But it’s much worse than that.
Capitalism is able to produce abundant forms of getting around. But they produce them faster than socialised planners can permit their use to cut down traffic jams.
Roller skates, roller blades, Segways, skateboards, scooters, jet packs, unicycles … they’re all viable forms of transport that “the authorities” either tolerate and regulate (wear a helmet, get a licence, use it in “the right place,” stay off the road/footpath) or, in the case of the Segway, prohibit altogether—deriving us all of potentially easier, cheaper, better, more fun ways of getting around.
More choice in ways of getting around our cities, just as we need more choice in the way we live in our cities.
Easier ways of getting around, perhaps, than needing to get around a crammed city using a large car.

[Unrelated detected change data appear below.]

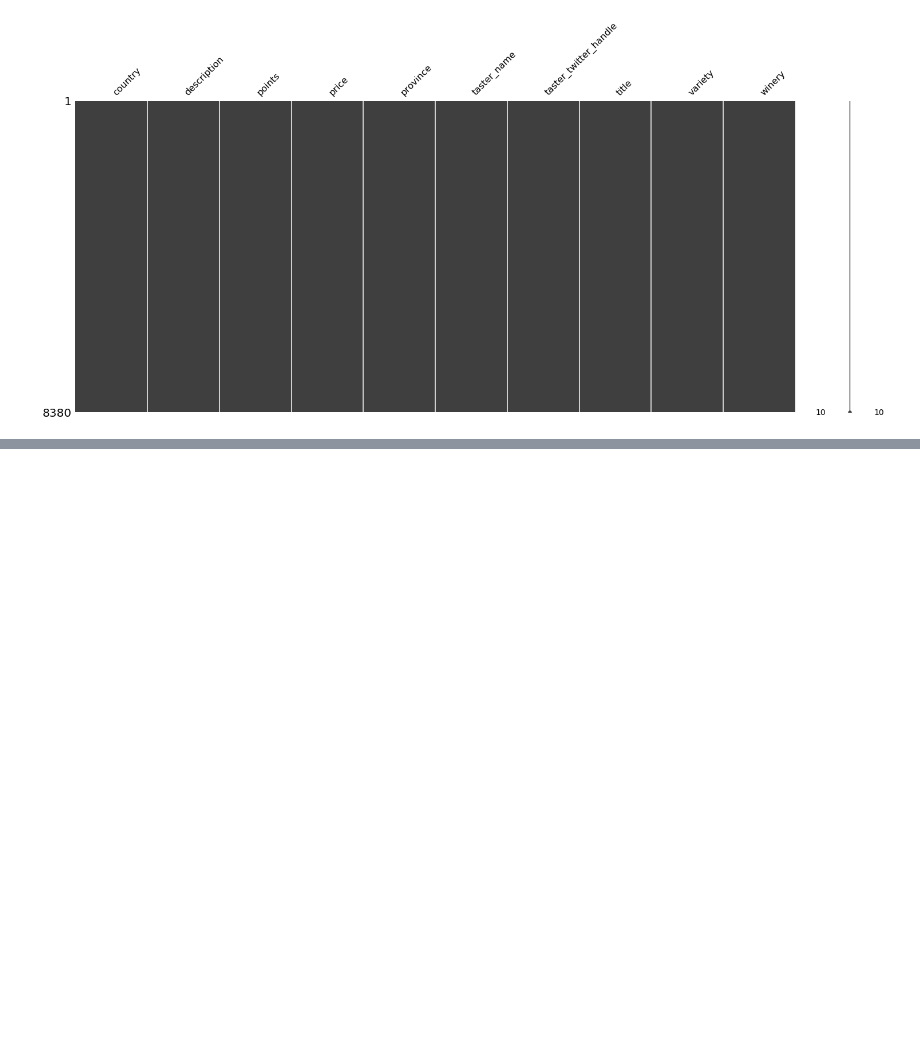
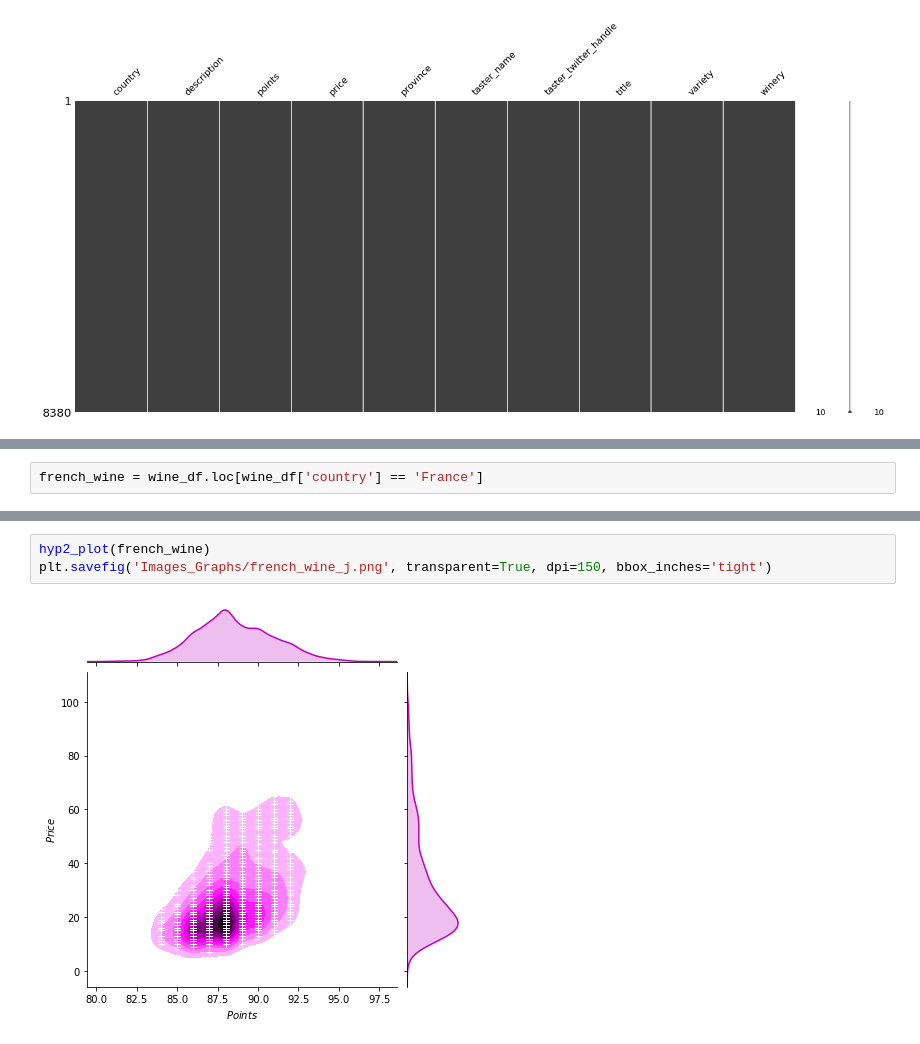
Before and after one commit to nzauner/Wine_Project, a Jupyter notebook: Wine_Analysis.ipynb, the cells around one changed output, grey strips where cells are left out. Cells and saved outputs as stored; diff of their text form; blank space fills up the shorter version.

```diff
--- a/Wine_Analysis.ipynb
+++ b/Wine_Analysis.ipynb
@@ -46,0 +38,2 @@ wine_df.groupby("country")['price'].describe()
+# %%
+french_wine = wine_df.loc[wine_df['country'] == 'France']
@@ -46,0 +117,5 @@ wine_df.groupby("country")['price'].describe()
+# %%
+hyp2_plot(french_wine)
+plt.savefig('Images_Graphs/french_wine_j.png', transparent=True, dpi=150, bbox_inches='tight')
+# %% [output]
+[figure, added]
```
Also changed, not shown: parts of 30 cells of this notebook, 12 other files.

More individualised ways, clearly, which is probably why they don’t fit easily (or not at all) into the planner’s socialised transport networks.

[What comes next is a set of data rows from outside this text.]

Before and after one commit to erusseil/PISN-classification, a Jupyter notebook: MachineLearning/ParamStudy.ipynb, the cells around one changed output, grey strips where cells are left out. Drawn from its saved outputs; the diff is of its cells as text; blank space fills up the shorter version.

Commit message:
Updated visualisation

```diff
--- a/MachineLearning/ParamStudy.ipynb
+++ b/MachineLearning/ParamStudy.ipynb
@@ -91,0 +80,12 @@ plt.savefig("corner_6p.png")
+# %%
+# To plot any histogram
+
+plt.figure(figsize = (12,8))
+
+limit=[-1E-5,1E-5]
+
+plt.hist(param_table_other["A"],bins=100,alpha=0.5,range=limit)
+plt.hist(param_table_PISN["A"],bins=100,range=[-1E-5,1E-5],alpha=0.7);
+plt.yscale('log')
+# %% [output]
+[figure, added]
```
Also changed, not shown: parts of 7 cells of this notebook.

Which, like the Segway, offers a modern, clean, easy way of getting around a city. A city that could grow up in a form allowing easy use of such gadgets—with the classic “ten minute walking time” around which cities develop drastically changing urban design theories, just as it would dramatically change cities’ form.
Which, however, just like the Segway, instead of a city being allowed to grow up organically around this, or any other abundant means of cunning, stylish urban transport, it will probably be banned for that purpose so that cities can develop in the same old way under the same old planning restraints with the same old forms of transport. (Another example of “planning” stopping people planning.)
You just wonder how cars would ever have taken off at all if they’d been developed after town planning had been invented!
Options for city transport are often presented as an opposition between folks who want more cars on more roads, folks who want more cycles on more cycle ways, and folks who want more public transport—no matter how many (or how few) actually use it. That is to say, they all want more money spent on roads, trains or cycle paths.
But the field for choice is actually much wider than that.
It’s just that capitalism can produce more options than socialism can allow.
* Or just made less fun by being made to get licenses and wear “safety” gear and only travel in the prescribed areas and, and, and ...